• [Exercise aim]:
Write the data below out again in full, exactly as shown.

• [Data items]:
********
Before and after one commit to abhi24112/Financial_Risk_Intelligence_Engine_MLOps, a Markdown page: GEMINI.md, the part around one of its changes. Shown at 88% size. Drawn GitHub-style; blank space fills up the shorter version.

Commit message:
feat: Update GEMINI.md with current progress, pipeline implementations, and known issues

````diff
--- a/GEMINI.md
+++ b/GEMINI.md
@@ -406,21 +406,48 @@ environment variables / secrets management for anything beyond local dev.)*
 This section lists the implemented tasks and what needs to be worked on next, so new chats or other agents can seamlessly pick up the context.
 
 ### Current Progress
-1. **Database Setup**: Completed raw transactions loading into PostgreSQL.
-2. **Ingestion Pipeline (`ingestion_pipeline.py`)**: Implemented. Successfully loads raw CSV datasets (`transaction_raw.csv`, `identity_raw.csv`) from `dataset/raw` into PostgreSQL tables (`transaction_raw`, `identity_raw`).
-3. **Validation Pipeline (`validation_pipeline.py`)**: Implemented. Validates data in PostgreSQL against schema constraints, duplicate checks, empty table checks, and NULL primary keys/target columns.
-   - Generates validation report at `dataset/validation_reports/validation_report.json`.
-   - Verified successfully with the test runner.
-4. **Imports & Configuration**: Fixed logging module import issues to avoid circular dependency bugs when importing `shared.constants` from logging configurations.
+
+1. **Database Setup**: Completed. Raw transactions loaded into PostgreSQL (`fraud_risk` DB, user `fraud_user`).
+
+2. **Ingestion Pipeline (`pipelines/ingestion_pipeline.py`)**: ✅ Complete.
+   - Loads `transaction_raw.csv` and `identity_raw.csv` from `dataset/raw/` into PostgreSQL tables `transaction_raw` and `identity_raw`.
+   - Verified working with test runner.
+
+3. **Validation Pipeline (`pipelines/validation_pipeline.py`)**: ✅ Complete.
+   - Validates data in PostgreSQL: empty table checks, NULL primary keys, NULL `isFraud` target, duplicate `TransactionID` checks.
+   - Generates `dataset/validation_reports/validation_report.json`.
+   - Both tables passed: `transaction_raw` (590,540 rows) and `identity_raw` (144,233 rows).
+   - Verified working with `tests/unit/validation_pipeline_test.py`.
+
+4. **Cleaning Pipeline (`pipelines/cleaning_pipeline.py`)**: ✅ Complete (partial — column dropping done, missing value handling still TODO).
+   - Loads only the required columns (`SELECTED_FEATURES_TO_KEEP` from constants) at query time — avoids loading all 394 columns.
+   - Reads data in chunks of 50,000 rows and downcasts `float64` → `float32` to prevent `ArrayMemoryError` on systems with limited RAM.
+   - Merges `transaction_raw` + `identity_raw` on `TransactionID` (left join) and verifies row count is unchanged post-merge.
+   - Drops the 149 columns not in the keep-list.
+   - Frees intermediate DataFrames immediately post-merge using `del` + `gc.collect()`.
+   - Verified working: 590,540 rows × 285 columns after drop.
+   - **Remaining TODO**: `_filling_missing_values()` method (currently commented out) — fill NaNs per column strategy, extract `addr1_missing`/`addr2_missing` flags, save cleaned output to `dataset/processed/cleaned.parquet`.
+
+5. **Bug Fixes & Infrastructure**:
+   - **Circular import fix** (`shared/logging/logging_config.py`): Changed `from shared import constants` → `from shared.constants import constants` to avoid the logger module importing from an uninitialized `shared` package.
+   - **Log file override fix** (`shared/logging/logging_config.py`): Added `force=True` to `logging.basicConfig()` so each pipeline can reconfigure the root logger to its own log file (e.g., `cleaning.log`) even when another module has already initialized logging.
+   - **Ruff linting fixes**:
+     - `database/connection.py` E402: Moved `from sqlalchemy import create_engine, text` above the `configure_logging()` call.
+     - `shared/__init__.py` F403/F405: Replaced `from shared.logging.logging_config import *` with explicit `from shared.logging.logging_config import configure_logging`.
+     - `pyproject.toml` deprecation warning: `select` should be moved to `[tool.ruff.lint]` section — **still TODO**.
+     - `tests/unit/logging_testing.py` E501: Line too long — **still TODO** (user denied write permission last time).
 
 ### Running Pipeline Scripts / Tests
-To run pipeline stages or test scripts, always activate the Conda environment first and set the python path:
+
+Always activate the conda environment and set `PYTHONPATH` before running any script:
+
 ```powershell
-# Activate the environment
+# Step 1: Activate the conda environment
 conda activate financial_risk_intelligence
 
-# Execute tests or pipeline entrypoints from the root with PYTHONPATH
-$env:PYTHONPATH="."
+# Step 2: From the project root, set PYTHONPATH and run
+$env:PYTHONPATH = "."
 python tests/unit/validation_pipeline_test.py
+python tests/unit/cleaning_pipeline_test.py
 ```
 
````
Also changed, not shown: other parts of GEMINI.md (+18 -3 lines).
********
• [Result of the exercise]:
Before and after one commit to abhi24112/Financial_Risk_Intelligence_Engine_MLOps, a Markdown page: GEMINI.md, the part around one of its changes. Shown at 88% size. Drawn GitHub-style; blank space fills up the shorter version.

Commit message:
feat: Update GEMINI.md with current progress, pipeline implementations, and known issues

````diff
--- a/GEMINI.md
+++ b/GEMINI.md
@@ -406,21 +406,48 @@ environment variables / secrets management for anything beyond local dev.)*
 This section lists the implemented tasks and what needs to be worked on next, so new chats or other agents can seamlessly pick up the context.
 
 ### Current Progress
-1. **Database Setup**: Completed raw transactions loading into PostgreSQL.
-2. **Ingestion Pipeline (`ingestion_pipeline.py`)**: Implemented. Successfully loads raw CSV datasets (`transaction_raw.csv`, `identity_raw.csv`) from `dataset/raw` into PostgreSQL tables (`transaction_raw`, `identity_raw`).
-3. **Validation Pipeline (`validation_pipeline.py`)**: Implemented. Validates data in PostgreSQL against schema constraints, duplicate checks, empty table checks, and NULL primary keys/target columns.
-   - Generates validation report at `dataset/validation_reports/validation_report.json`.
-   - Verified successfully with the test runner.
-4. **Imports & Configuration**: Fixed logging module import issues to avoid circular dependency bugs when importing `shared.constants` from logging configurations.
+
+1. **Database Setup**: Completed. Raw transactions loaded into PostgreSQL (`fraud_risk` DB, user `fraud_user`).
+
+2. **Ingestion Pipeline (`pipelines/ingestion_pipeline.py`)**: ✅ Complete.
+   - Loads `transaction_raw.csv` and `identity_raw.csv` from `dataset/raw/` into PostgreSQL tables `transaction_raw` and `identity_raw`.
+   - Verified working with test runner.
+
+3. **Validation Pipeline (`pipelines/validation_pipeline.py`)**: ✅ Complete.
+   - Validates data in PostgreSQL: empty table checks, NULL primary keys, NULL `isFraud` target, duplicate `TransactionID` checks.
+   - Generates `dataset/validation_reports/validation_report.json`.
+   - Both tables passed: `transaction_raw` (590,540 rows) and `identity_raw` (144,233 rows).
+   - Verified working with `tests/unit/validation_pipeline_test.py`.
+
+4. **Cleaning Pipeline (`pipelines/cleaning_pipeline.py`)**: ✅ Complete (partial — column dropping done, missing value handling still TODO).
+   - Loads only the required columns (`SELECTED_FEATURES_TO_KEEP` from constants) at query time — avoids loading all 394 columns.
+   - Reads data in chunks of 50,000 rows and downcasts `float64` → `float32` to prevent `ArrayMemoryError` on systems with limited RAM.
+   - Merges `transaction_raw` + `identity_raw` on `TransactionID` (left join) and verifies row count is unchanged post-merge.
+   - Drops the 149 columns not in the keep-list.
+   - Frees intermediate DataFrames immediately post-merge using `del` + `gc.collect()`.
+   - Verified working: 590,540 rows × 285 columns after drop.
+   - **Remaining TODO**: `_filling_missing_values()` method (currently commented out) — fill NaNs per column strategy, extract `addr1_missing`/`addr2_missing` flags, save cleaned output to `dataset/processed/cleaned.parquet`.
+
+5. **Bug Fixes & Infrastructure**:
+   - **Circular import fix** (`shared/logging/logging_config.py`): Changed `from shared import constants` → `from shared.constants import constants` to avoid the logger module importing from an uninitialized `shared` package.
+   - **Log file override fix** (`shared/logging/logging_config.py`): Added `force=True` to `logging.basicConfig()` so each pipeline can reconfigure the root logger to its own log file (e.g., `cleaning.log`) even when another module has already initialized logging.
+   - **Ruff linting fixes**:
+     - `database/connection.py` E402: Moved `from sqlalchemy import create_engine, text` above the `configure_logging()` call.
+     - `shared/__init__.py` F403/F405: Replaced `from shared.logging.logging_config import *` with explicit `from shared.logging.logging_config import configure_logging`.
+     - `pyproject.toml` deprecation warning: `select` should be moved to `[tool.ruff.lint]` section — **still TODO**.
+     - `tests/unit/logging_testing.py` E501: Line too long — **still TODO** (user denied write permission last time).
 
 ### Running Pipeline Scripts / Tests
-To run pipeline stages or test scripts, always activate the Conda environment first and set the python path:
+
+Always activate the conda environment and set `PYTHONPATH` before running any script:
+
 ```powershell
-# Activate the environment
+# Step 1: Activate the conda environment
 conda activate financial_risk_intelligence
 
-# Execute tests or pipeline entrypoints from the root with PYTHONPATH
-$env:PYTHONPATH="."
+# Step 2: From the project root, set PYTHONPATH and run
+$env:PYTHONPATH = "."
 python tests/unit/validation_pipeline_test.py
+python tests/unit/cleaning_pipeline_test.py
 ```
 
````
Also changed, not shown: other parts of GEMINI.md (+18 -3 lines).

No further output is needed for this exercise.